ACTION ITEM: Find every line below with the word "text". Then give only how many there are.

MATERIALS PROVIDED:
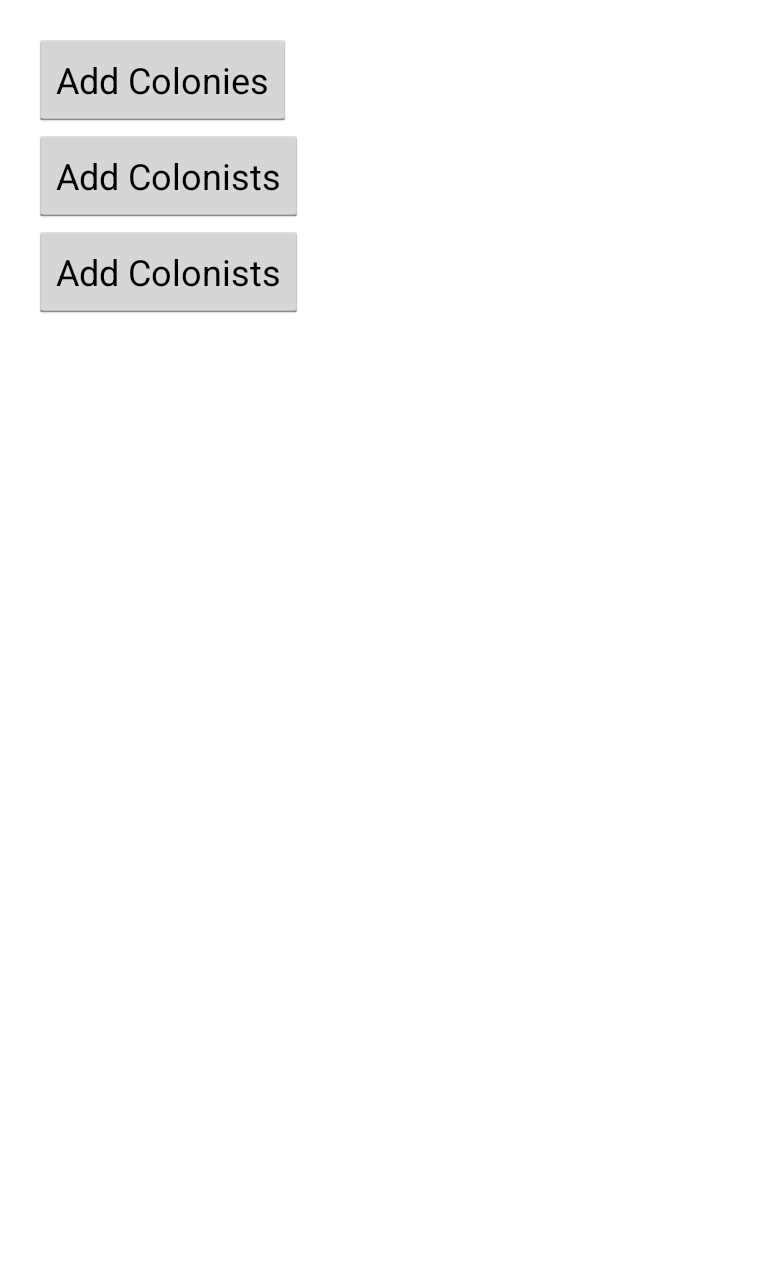
Repository: blender-head/android_basic
Layout: Hello_World/res/layout/activity_config_planet.xml
These files come from the project's save history. The layout is drawn as it stood at one moment and after the next save; the edit follows.
It is drawn on a 768 x 1280 px phone screen (xhdpi) without system bars, with theme AppTheme; the app's code is not run.

Above is the layout before, as saved 2013-12-31 17:28:54.

After the next save:
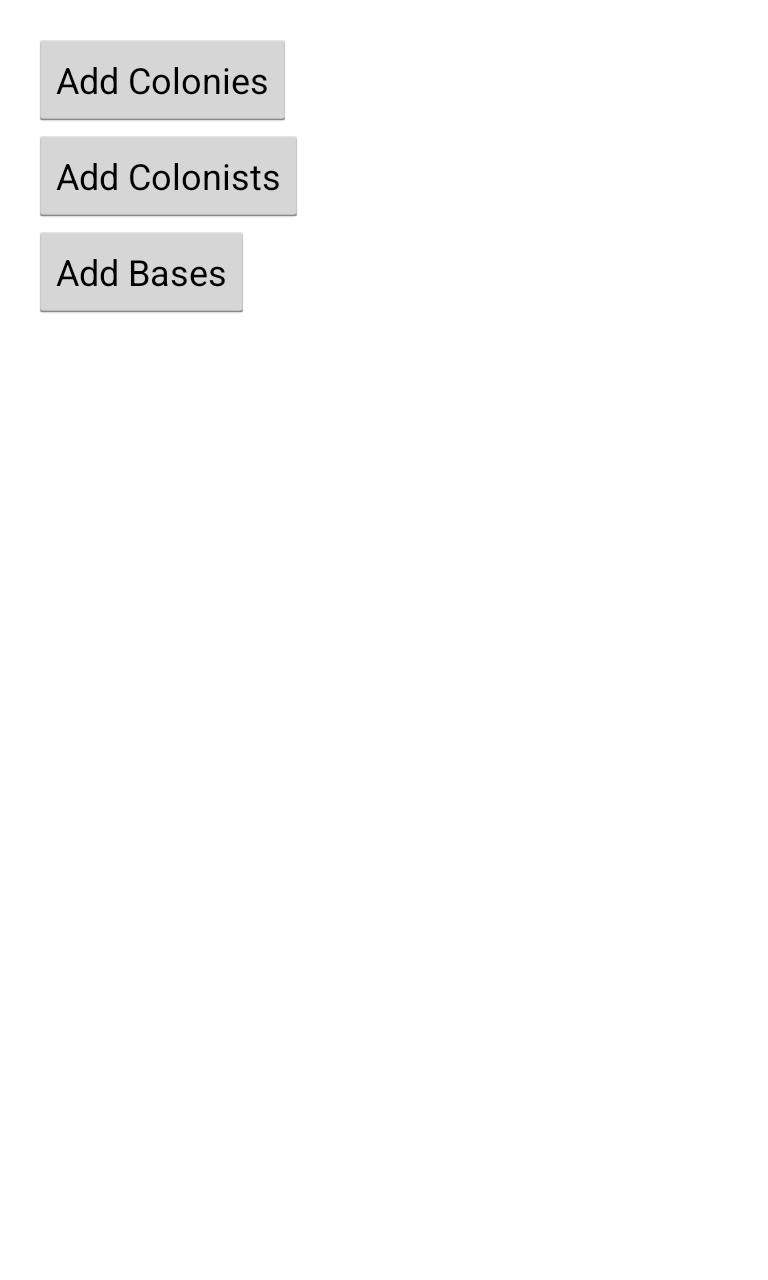
Saved 8 s later.
--- a/Hello_World/res/layout/activity_config_planet.xml
+++ b/Hello_World/res/layout/activity_config_planet.xml
@@ -25,6 +25,6 @@
         android:id="@+id/basesButton"
 		android:layout_width="wrap_content"
 		android:layout_height="wrap_content"
-		android:text="@string/button_name_colonists" />
+		android:text="@string/button_name_bases" />
 
 </LinearLayout>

COMPLETED EXERCISE: 2